A new monograph showcases architecture firm CCY's guiding principle
By The Book Ext Open

Their family’s multi-generational retreat near Morgedal, Norway, inspired this home. Vertical weathered-wood siding on the building’s skin allows filtered light and gives the home a sculptural quality. | Photography by Draper White

Colorado’s Roaring Fork Valley, framed by a row of the state’s famed fourteeners and bisected by the powerful Roaring Fork River, is home to CCY.

The Basalt-based architectural firm, founded in 1971, is celebrating its 50th year. In the past half-century, the firm has expanded from just four architects to 40 employees—but the firm’s collaborative method of working out solutions to architectural challenges remains the same.

By The Book Intro

The landscape of the American West is diverse and powerful. The projects in the book Connection: CCY Architects all began with a reverence of place. Expansive views of distant mountains are balanced with purposefully intimate spaces, creating pause and allowing the setting to be experienced in a new way. | Photo courtesy of CCY Architects/Monacelli Press

We caught up with early principals John Cottle and Rich Carr, and two of the firm’s more recent principals, Todd Kennedy and Alex Klumb, in CCY’s contemporary open-plan offices. There are no private offices—even for the partners. “We work side by side, partners and interns alike,” says Carr. “We gather the opinions of others in the office … bounce ideas off each other and learn from each other.”

By The Book Steel Building

The homeowners purchased an 1880s Victorian because of its proximity to the Aspen Music Festival site. The perforated aluminum siding (inspired by player-piano rolls) allows filtered light during the day. At night, the home glows like a lantern.

Although most of the firm’s residential and commercial projects are in the Rocky Mountain West, they work all over the U.S. and world, including China, Mexico and the Caribbean. Ten of CCY’s award-winning residential projects are showcased in Connection: CCY Architects, a 300-plus-pages coffee table book.

By The Book Book Page Drawing

The steep, mountainous terrain informed the design of this home. The remote site sits at the bottom of a deep canyon. The owners have an affinity for the art of Telluride photographer Lindsay Ross, whose work will hang in their finished home. | Photo courtesy of CCY Architects/Monacelli Press

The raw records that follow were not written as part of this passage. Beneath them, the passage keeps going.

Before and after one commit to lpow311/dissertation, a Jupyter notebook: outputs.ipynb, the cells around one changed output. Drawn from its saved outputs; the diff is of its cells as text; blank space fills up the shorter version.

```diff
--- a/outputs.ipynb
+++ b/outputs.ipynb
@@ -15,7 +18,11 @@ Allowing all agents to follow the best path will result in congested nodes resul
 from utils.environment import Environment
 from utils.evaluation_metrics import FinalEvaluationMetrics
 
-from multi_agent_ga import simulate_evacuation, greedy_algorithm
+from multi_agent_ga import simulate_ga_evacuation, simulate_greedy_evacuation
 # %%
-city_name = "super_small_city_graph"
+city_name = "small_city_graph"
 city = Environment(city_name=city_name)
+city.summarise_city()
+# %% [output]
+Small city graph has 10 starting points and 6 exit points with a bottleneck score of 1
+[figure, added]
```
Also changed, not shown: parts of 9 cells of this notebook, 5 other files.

The book includes two chapters on the firm’s design approach, with sketches and architectural drawings that enhance the beautiful photography ($60, Monacelli Press).

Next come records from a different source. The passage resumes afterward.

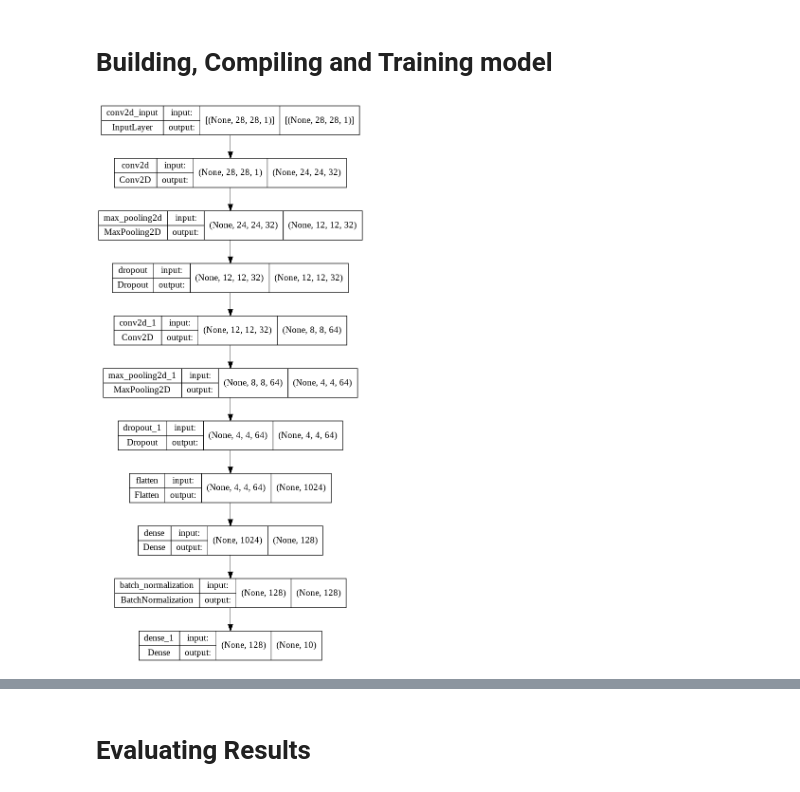
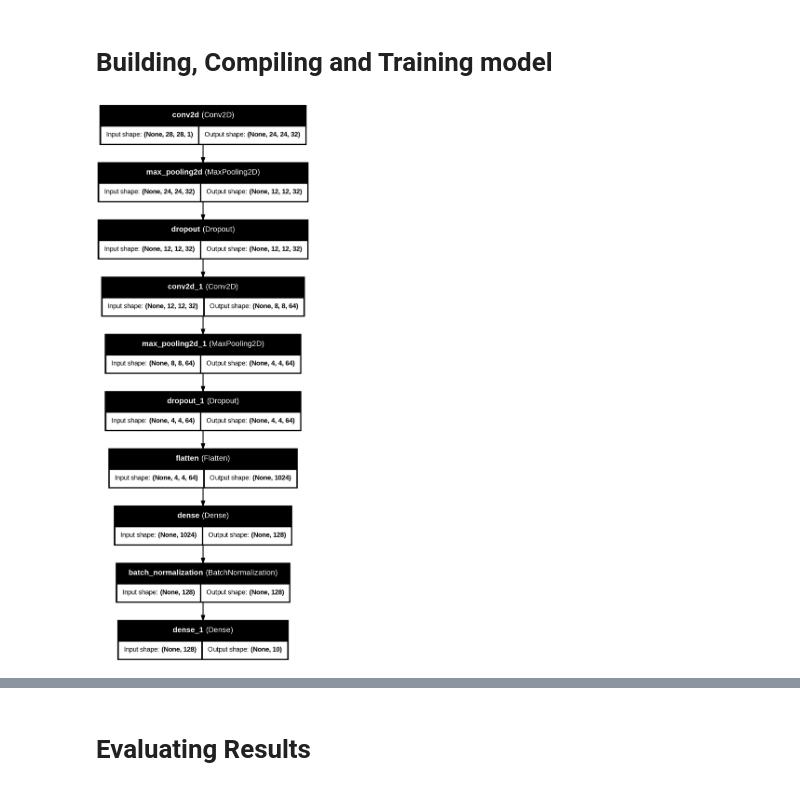
Before and after one commit to dylankirby1130/microprocessorlab, a Jupyter notebook: mnist_cnn.ipynb, the cells around one changed output, grey strips where cells are left out. Drawn from its saved outputs; the diff is of its cells as text; code cells hidden in the pictures.

```diff
--- a/mnist_cnn.ipynb
+++ b/mnist_cnn.ipynb
@@ -80,10 +84,11 @@ model = tf.keras.models.Sequential([
 # %%
-#Getting the model framework/summary
-from keras.utils.vis_utils import plot_model
+# Getting the model framework/summary
+from tensorflow.keras.utils import plot_model
+from IPython.display import Image, display
+
 plot_model(model, to_file='model.png', show_shapes=True, show_layer_names=True)
-from IPython.display import Image
-Image("model.png")
+display(Image(filename='model.png'))
 # %% [output]
-[figure, old version]
+[figure, new version]
 # %%
 #Compiling the model
```
Also changed, not shown: parts of 12 cells of this notebook.
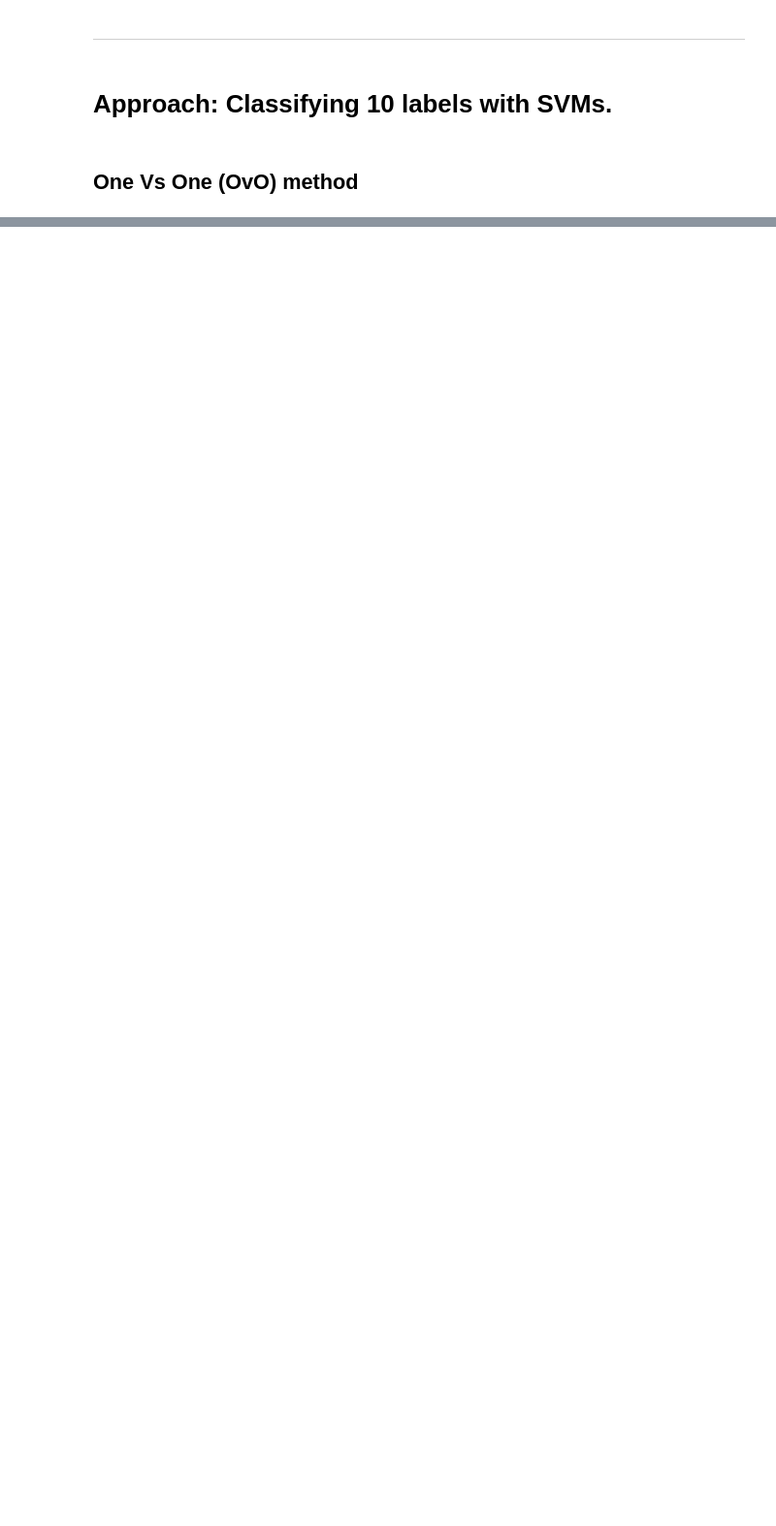
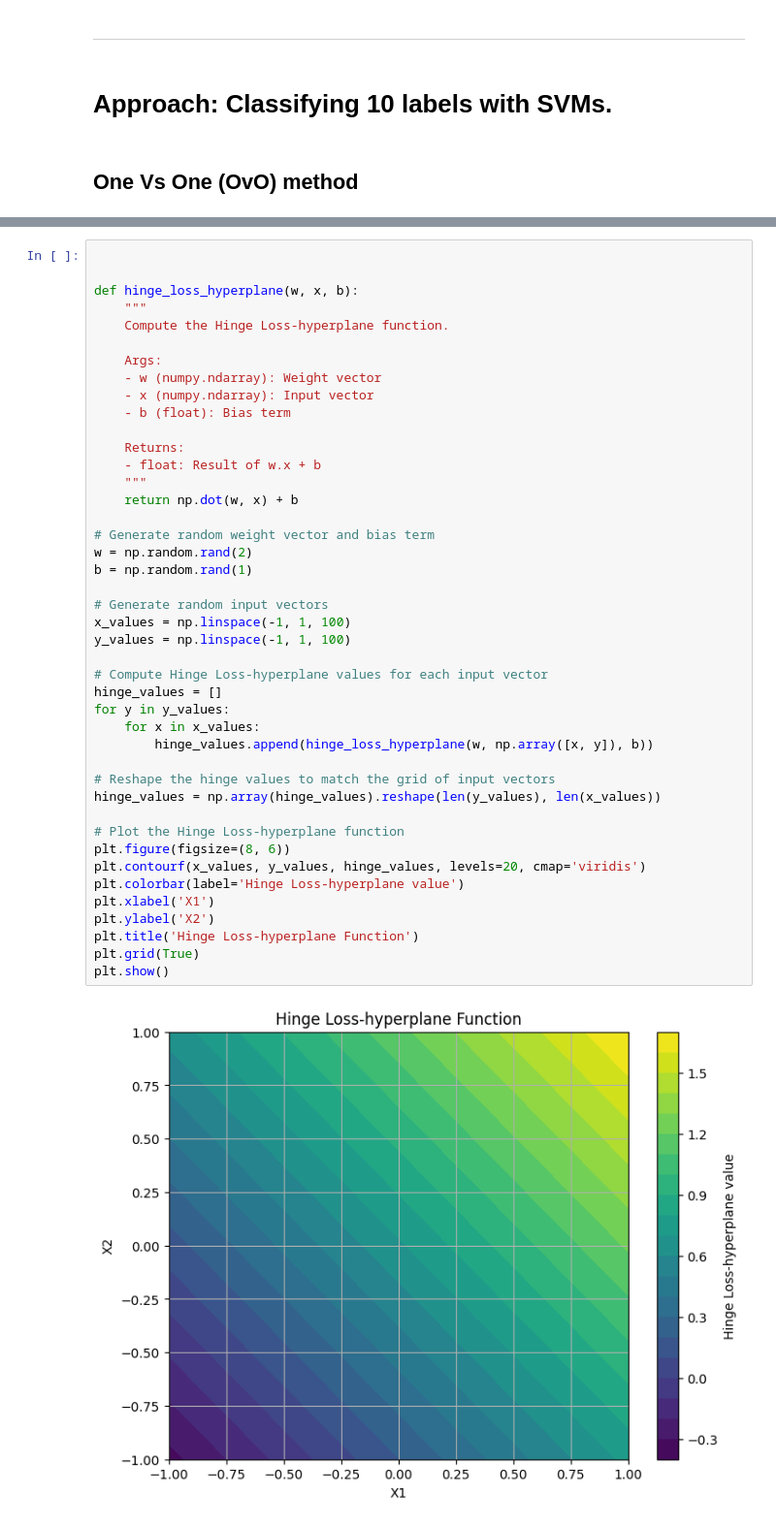
Before and after one commit to naoNao89/digitsSVM, a Jupyter notebook: SVM on Digits Recognization.ipynb, the cells around one changed output, grey strips where cells are left out. Shown at 97% size. Drawn from its saved outputs; the diff is of its cells as text; blank space fills up the shorter version.

```diff
--- a/SVM on Digits Recognization.ipynb
+++ b/SVM on Digits Recognization.ipynb
@@ -444,0 +535,45 @@ print("Accuracy:", accuracy)
+# %%
+
+
+def hinge_loss_hyperplane(w, x, b):
+    """
+    Compute the Hinge Loss-hyperplane function.
+
+    Args:
+    - w (numpy.ndarray): Weight vector
+    - x (numpy.ndarray): Input vector
+    - b (float): Bias term
+
+    Returns:
+    - float: Result of w.x + b
+    """
+    return np.dot(w, x) + b
+
+# Generate random weight vector and bias term
+w = np.random.rand(2)
+b = np.random.rand(1)
+
+# Generate random input vectors
+x_values = np.linspace(-1, 1, 100)
+y_values = np.linspace(-1, 1, 100)
+
+# Compute Hinge Loss-hyperplane values for each input vector
+hinge_values = []
+for y in y_values:
+    for x in x_values:
+        hinge_values.append(hinge_loss_hyperplane(w, np.array([x, y]), b))
+
+# Reshape the hinge values to match the grid of input vectors
+hinge_values = np.array(hinge_values).reshape(len(y_values), len(x_values))
+
+# Plot the Hinge Loss-hyperplane function
+plt.figure(figsize=(8, 6))
+plt.contourf(x_values, y_values, hinge_values, levels=20, cmap='viridis')
+plt.colorbar(label='Hinge Loss-hyperplane value')
+plt.xlabel('X1')
+plt.ylabel('X2')
+plt.title('Hinge Loss-hyperplane Function')
+plt.grid(True)
+plt.show()
+# %% [output]
+[figure, added]
```
Also changed, not shown: parts of 10 cells of this notebook.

By The Book Stone Elevation

Stone, steel, glass and wood are the defining elements of this thoroughly modern home, designed specifically to preserve the beautiful, mature aspen grove on the site. A gable roof speaks to one of the community’s more traditional design requirements.

“Design enhances or creates place. We are good listeners, so for a residence in a natural landscape, for instance, we listen to our clients and to the natural aspects of the site.”

By The Book Dine

The homeowners wanted a sophisticated, single-level home that would allow them to enjoy indoor-outdoor living. The plan features separate pavilions that follow the site’s curving topography.

How would you describe the interaction between design and place?

Rich Carr: Design enhances or creates place. We are good listeners, so for a residence in a natural landscape, for instance, we listen to our clients and to the natural aspects of the site.

Alex Klumb: Each solution is 100-percent unique be- cause it is so thoroughly informed by the place. The Aperture house (page 182) was challenging because the site was steep with a massive (20-foot-high) boulder sitting in the middle of the building envelope. (Spoiler alert: The boulder was incorporated into the design of the home.)

By The Book Book Page Topo

LEFT: The building site is a meadow that was part of a working ranch. Below it, a small river can be heard but not seen. The owners wanted the house to appear as small as possible. RIGHT: The ranch office, seen from the road. | Photo courtesy of CCY Architects/Monacelli Press

Your book talks about “interviewing the site.” Could you describe this process? 

Todd Kennedy: It comes down to spending time on the property and really digging deep … to see how the land changes from day to day and from season to season … where the sun comes up in the morning [and] how it might light up a hillside in the evening.

John Cottle: Just to add a little—when we were designing the Meadow house (page 128), the architectural solution was not readily apparent. There were big views, but as we walked the land, we could hear a nearby river. It was a magical moment and helped us create a truly unique solution.

By The Book Portrait

(BACK ROW): Rich Carr, Alex Klumb. (FRONT ROW):Todd Kennedy, John Cottle. | Photo courtesy of CCY Architects/Monacelli Press

What is CCY’s vision for the future?

John Cottle: We will continue to raise the bar. Our firm had a focus on sustainability even back in the 1970s. Now, it is even more important to embrace smart design that is energy efficient, sustainable and generational … enriching, durable and responsible homes that can be handed down to the children and grandchildren.

Categories: Architects